▶ _EXERCISE OBJECTIVE_: Give every line of the data again, unchanged, but with no pictures.

▶ _Stored entries_:
**********
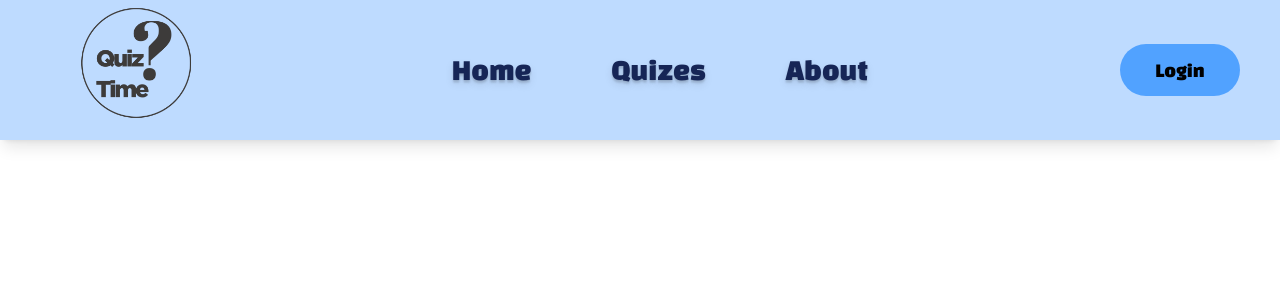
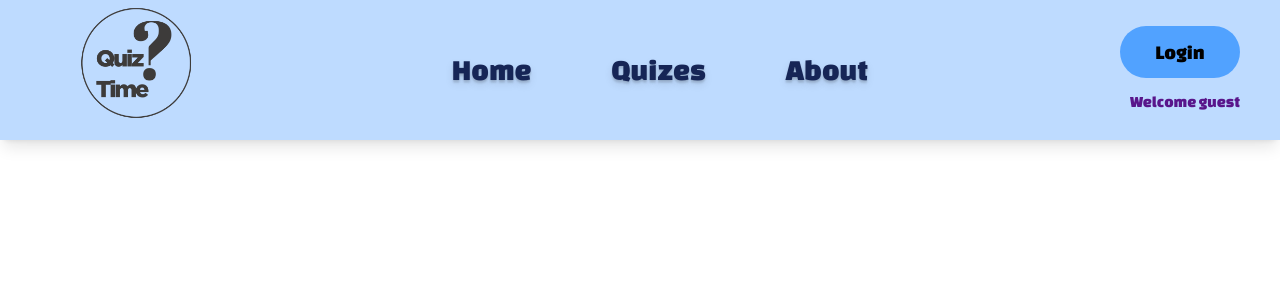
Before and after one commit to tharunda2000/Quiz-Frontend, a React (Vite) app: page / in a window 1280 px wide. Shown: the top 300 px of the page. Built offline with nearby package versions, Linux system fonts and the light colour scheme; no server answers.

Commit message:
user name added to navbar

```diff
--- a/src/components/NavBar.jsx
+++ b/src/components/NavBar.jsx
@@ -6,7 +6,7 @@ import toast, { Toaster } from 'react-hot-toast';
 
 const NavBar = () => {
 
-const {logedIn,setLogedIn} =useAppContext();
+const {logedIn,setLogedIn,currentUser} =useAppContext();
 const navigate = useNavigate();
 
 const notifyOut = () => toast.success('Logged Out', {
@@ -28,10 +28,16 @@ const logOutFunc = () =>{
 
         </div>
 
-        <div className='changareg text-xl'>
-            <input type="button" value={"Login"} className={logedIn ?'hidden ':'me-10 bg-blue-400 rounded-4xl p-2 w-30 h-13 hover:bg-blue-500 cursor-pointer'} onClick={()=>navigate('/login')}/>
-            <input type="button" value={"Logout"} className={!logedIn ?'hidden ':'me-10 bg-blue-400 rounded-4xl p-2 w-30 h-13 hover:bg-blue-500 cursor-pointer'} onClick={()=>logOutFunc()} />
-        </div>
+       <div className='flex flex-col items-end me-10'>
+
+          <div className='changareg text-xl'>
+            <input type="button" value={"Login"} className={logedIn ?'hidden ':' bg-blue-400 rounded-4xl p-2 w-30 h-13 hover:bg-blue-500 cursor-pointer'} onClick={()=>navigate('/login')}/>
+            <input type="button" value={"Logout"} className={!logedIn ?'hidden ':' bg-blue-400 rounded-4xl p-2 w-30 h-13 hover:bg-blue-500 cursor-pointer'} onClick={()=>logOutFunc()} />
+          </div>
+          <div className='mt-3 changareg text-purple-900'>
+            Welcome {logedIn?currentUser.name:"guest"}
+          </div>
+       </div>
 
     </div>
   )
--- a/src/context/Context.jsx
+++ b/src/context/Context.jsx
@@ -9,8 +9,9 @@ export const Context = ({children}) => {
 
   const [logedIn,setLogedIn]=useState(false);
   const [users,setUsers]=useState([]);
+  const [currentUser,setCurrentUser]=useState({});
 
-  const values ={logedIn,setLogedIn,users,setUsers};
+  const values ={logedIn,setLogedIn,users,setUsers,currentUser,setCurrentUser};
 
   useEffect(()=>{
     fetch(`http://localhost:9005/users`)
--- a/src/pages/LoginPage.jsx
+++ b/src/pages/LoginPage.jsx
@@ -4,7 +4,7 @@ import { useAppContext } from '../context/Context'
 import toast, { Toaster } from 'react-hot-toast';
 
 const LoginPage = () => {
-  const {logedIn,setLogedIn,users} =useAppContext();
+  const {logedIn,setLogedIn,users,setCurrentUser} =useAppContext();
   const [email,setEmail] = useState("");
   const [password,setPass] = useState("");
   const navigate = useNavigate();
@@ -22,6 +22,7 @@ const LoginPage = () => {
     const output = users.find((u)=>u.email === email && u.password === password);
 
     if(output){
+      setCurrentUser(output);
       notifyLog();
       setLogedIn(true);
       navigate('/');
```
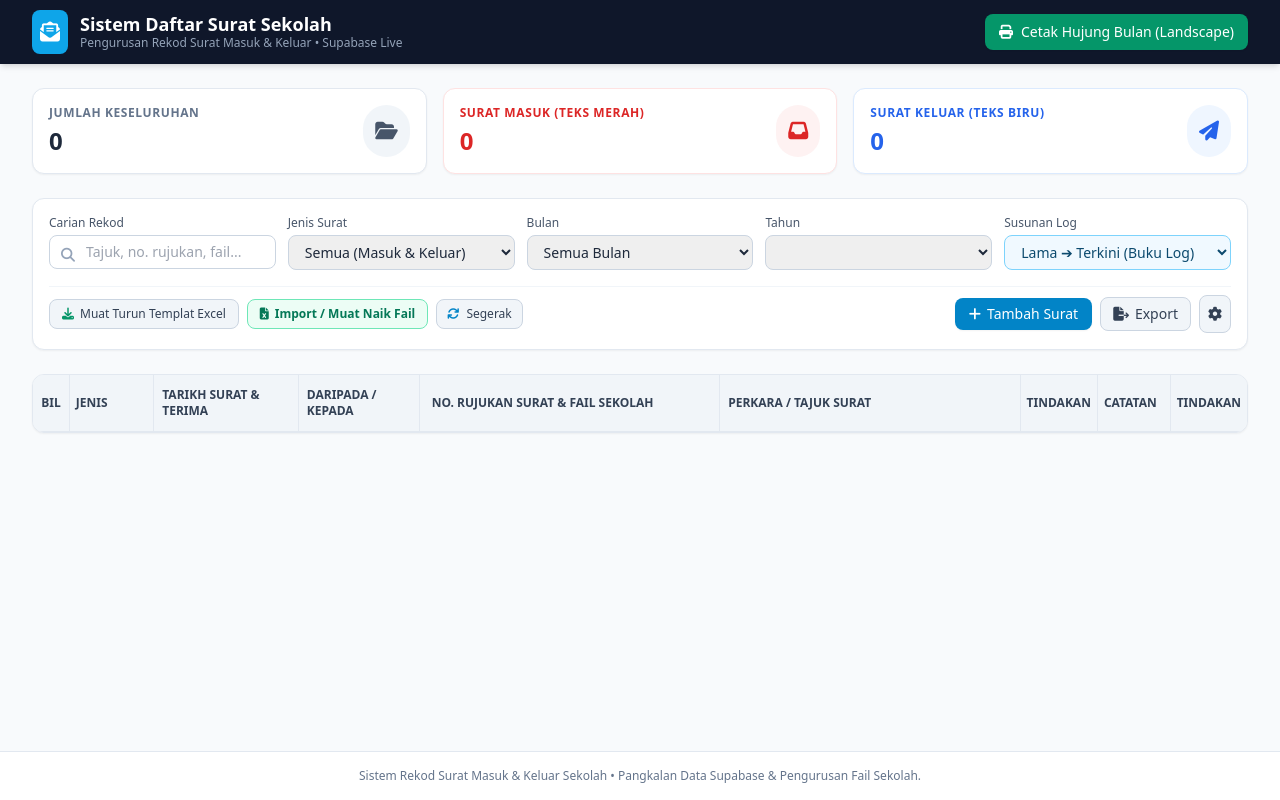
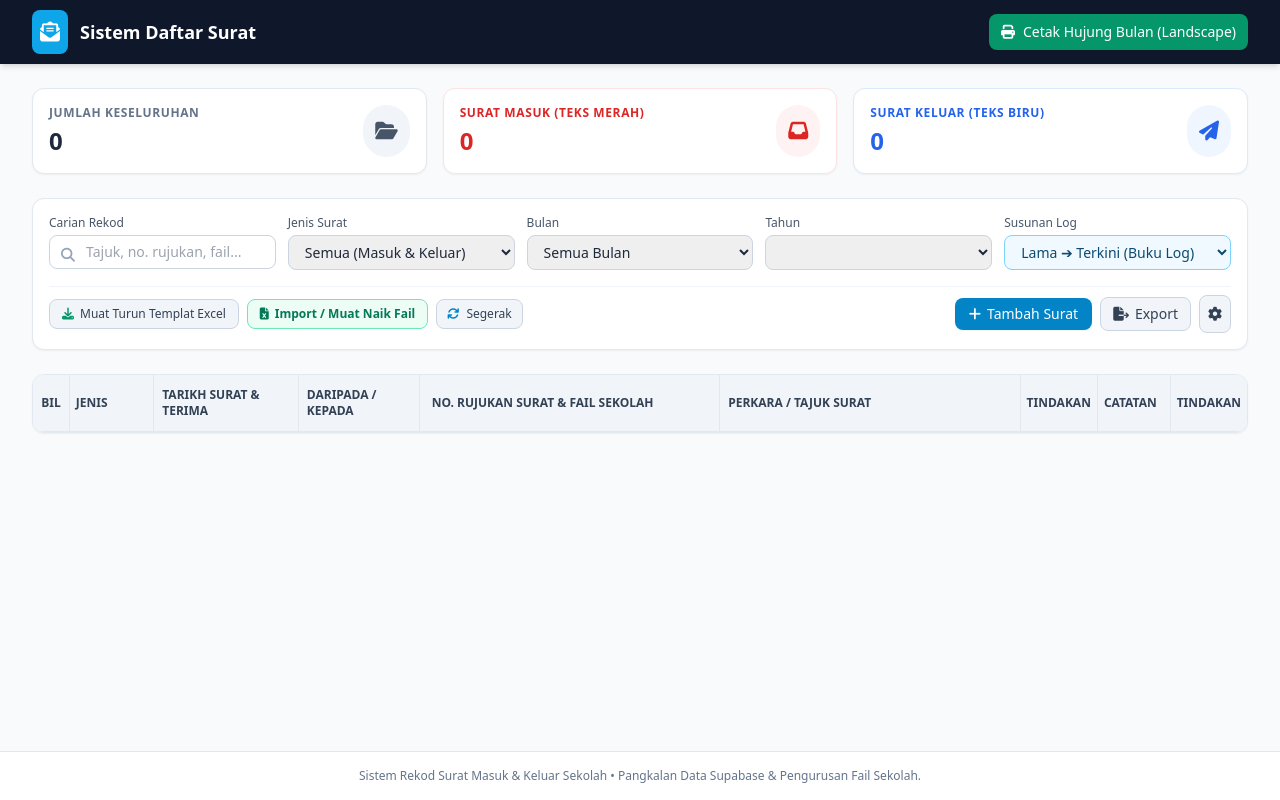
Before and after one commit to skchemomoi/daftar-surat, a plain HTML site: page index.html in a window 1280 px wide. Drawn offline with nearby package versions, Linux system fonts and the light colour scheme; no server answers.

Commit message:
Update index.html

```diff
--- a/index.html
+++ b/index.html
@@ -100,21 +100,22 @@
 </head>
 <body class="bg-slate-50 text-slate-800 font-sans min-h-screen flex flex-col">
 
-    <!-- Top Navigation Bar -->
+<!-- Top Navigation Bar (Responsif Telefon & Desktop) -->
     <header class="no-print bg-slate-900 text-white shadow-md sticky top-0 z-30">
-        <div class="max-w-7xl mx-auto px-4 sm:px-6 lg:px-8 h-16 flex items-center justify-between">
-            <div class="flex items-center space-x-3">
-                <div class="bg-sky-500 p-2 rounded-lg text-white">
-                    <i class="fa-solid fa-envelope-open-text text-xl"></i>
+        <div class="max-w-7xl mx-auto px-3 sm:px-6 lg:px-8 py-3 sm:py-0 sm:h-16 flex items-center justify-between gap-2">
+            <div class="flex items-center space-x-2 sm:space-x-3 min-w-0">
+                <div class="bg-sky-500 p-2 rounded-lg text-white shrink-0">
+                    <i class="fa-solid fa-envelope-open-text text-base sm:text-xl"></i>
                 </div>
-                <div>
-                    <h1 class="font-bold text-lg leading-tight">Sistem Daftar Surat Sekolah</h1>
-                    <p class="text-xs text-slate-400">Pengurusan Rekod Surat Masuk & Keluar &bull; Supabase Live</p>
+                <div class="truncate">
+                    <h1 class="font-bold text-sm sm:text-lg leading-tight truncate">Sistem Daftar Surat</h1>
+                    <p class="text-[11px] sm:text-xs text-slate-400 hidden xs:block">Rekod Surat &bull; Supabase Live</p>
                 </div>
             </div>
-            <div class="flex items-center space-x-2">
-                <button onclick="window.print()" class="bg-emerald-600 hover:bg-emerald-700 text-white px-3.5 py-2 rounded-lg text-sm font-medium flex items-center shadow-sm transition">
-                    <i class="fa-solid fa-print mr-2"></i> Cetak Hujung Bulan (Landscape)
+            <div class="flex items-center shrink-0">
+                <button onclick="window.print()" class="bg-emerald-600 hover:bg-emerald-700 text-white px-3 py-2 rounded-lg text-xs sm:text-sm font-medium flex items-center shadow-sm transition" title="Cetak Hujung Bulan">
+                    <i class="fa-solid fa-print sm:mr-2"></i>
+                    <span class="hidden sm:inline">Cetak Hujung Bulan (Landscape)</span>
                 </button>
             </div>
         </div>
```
**********
▶ _EXERCISE RESULT_:
Before and after one commit to tharunda2000/Quiz-Frontend, a React (Vite) app: page / in a window 1280 px wide. Shown: the top 300 px of the page. Built offline with nearby package versions, Linux system fonts and the light colour scheme; no server answers.

Commit message:
user name added to navbar

```diff
--- a/src/components/NavBar.jsx
+++ b/src/components/NavBar.jsx
@@ -6,7 +6,7 @@ import toast, { Toaster } from 'react-hot-toast';
 
 const NavBar = () => {
 
-const {logedIn,setLogedIn} =useAppContext();
+const {logedIn,setLogedIn,currentUser} =useAppContext();
 const navigate = useNavigate();
 
 const notifyOut = () => toast.success('Logged Out', {
@@ -28,10 +28,16 @@ const logOutFunc = () =>{
 
         </div>
 
-        <div className='changareg text-xl'>
-            <input type="button" value={"Login"} className={logedIn ?'hidden ':'me-10 bg-blue-400 rounded-4xl p-2 w-30 h-13 hover:bg-blue-500 cursor-pointer'} onClick={()=>navigate('/login')}/>
-            <input type="button" value={"Logout"} className={!logedIn ?'hidden ':'me-10 bg-blue-400 rounded-4xl p-2 w-30 h-13 hover:bg-blue-500 cursor-pointer'} onClick={()=>logOutFunc()} />
-        </div>
+       <div className='flex flex-col items-end me-10'>
+
+          <div className='changareg text-xl'>
+            <input type="button" value={"Login"} className={logedIn ?'hidden ':' bg-blue-400 rounded-4xl p-2 w-30 h-13 hover:bg-blue-500 cursor-pointer'} onClick={()=>navigate('/login')}/>
+            <input type="button" value={"Logout"} className={!logedIn ?'hidden ':' bg-blue-400 rounded-4xl p-2 w-30 h-13 hover:bg-blue-500 cursor-pointer'} onClick={()=>logOutFunc()} />
+          </div>
+          <div className='mt-3 changareg text-purple-900'>
+            Welcome {logedIn?currentUser.name:"guest"}
+          </div>
+       </div>
 
     </div>
   )
--- a/src/context/Context.jsx
+++ b/src/context/Context.jsx
@@ -9,8 +9,9 @@ export const Context = ({children}) => {
 
   const [logedIn,setLogedIn]=useState(false);
   const [users,setUsers]=useState([]);
+  const [currentUser,setCurrentUser]=useState({});
 
-  const values ={logedIn,setLogedIn,users,setUsers};
+  const values ={logedIn,setLogedIn,users,setUsers,currentUser,setCurrentUser};
 
   useEffect(()=>{
     fetch(`http://localhost:9005/users`)
--- a/src/pages/LoginPage.jsx
+++ b/src/pages/LoginPage.jsx
@@ -4,7 +4,7 @@ import { useAppContext } from '../context/Context'
 import toast, { Toaster } from 'react-hot-toast';
 
 const LoginPage = () => {
-  const {logedIn,setLogedIn,users} =useAppContext();
+  const {logedIn,setLogedIn,users,setCurrentUser} =useAppContext();
   const [email,setEmail] = useState("");
   const [password,setPass] = useState("");
   const navigate = useNavigate();
@@ -22,6 +22,7 @@ const LoginPage = () => {
     const output = users.find((u)=>u.email === email && u.password === password);
 
     if(output){
+      setCurrentUser(output);
       notifyLog();
       setLogedIn(true);
       navigate('/');
```
Before and after one commit to skchemomoi/daftar-surat, a plain HTML site: page index.html in a window 1280 px wide. Drawn offline with nearby package versions, Linux system fonts and the light colour scheme; no server answers.

Commit message:
Update index.html

```diff
--- a/index.html
+++ b/index.html
@@ -100,21 +100,22 @@
 </head>
 <body class="bg-slate-50 text-slate-800 font-sans min-h-screen flex flex-col">
 
-    <!-- Top Navigation Bar -->
+<!-- Top Navigation Bar (Responsif Telefon & Desktop) -->
     <header class="no-print bg-slate-900 text-white shadow-md sticky top-0 z-30">
-        <div class="max-w-7xl mx-auto px-4 sm:px-6 lg:px-8 h-16 flex items-center justify-between">
-            <div class="flex items-center space-x-3">
-                <div class="bg-sky-500 p-2 rounded-lg text-white">
-                    <i class="fa-solid fa-envelope-open-text text-xl"></i>
+        <div class="max-w-7xl mx-auto px-3 sm:px-6 lg:px-8 py-3 sm:py-0 sm:h-16 flex items-center justify-between gap-2">
+            <div class="flex items-center space-x-2 sm:space-x-3 min-w-0">
+                <div class="bg-sky-500 p-2 rounded-lg text-white shrink-0">
+                    <i class="fa-solid fa-envelope-open-text text-base sm:text-xl"></i>
                 </div>
-                <div>
-                    <h1 class="font-bold text-lg leading-tight">Sistem Daftar Surat Sekolah</h1>
-                    <p class="text-xs text-slate-400">Pengurusan Rekod Surat Masuk & Keluar &bull; Supabase Live</p>
+                <div class="truncate">
+                    <h1 class="font-bold text-sm sm:text-lg leading-tight truncate">Sistem Daftar Surat</h1>
+                    <p class="text-[11px] sm:text-xs text-slate-400 hidden xs:block">Rekod Surat &bull; Supabase Live</p>
                 </div>
             </div>
-            <div class="flex items-center space-x-2">
-                <button onclick="window.print()" class="bg-emerald-600 hover:bg-emerald-700 text-white px-3.5 py-2 rounded-lg text-sm font-medium flex items-center shadow-sm transition">
-                    <i class="fa-solid fa-print mr-2"></i> Cetak Hujung Bulan (Landscape)
+            <div class="flex items-center shrink-0">
+                <button onclick="window.print()" class="bg-emerald-600 hover:bg-emerald-700 text-white px-3 py-2 rounded-lg text-xs sm:text-sm font-medium flex items-center shadow-sm transition" title="Cetak Hujung Bulan">
+                    <i class="fa-solid fa-print sm:mr-2"></i>
+                    <span class="hidden sm:inline">Cetak Hujung Bulan (Landscape)</span>
                 </button>
             </div>
         </div>
```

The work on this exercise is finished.